━━ Data for the task ━━

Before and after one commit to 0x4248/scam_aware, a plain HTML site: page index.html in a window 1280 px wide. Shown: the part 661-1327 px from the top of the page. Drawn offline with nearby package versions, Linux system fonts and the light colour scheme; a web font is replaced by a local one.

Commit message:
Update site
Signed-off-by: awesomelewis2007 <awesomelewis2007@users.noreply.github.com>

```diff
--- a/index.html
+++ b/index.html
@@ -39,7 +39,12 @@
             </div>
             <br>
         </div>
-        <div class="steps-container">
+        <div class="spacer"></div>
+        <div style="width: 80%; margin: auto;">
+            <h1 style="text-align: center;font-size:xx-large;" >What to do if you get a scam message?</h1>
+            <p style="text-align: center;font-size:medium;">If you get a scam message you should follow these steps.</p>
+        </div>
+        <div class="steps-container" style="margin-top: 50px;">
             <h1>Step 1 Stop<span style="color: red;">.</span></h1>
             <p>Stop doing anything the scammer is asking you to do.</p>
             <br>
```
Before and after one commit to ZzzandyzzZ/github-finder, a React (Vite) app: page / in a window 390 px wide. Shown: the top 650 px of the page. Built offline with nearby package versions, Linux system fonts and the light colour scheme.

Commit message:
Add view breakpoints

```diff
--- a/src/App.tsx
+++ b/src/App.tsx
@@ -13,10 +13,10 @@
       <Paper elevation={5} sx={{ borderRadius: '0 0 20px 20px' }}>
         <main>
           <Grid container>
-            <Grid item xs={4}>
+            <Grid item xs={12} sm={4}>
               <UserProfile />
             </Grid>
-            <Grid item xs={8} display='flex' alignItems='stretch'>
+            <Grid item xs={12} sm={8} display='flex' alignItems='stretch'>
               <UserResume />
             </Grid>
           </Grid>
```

━━━

Try it:
Within the listing above, filter for lines holding the string "steps" and copy each one.

Exercise response:
-        <div class="steps-container">
+            <p style="text-align: center;font-size:medium;">If you get a scam message you should follow these steps.</p>
+        <div class="steps-container" style="margin-top: 50px;">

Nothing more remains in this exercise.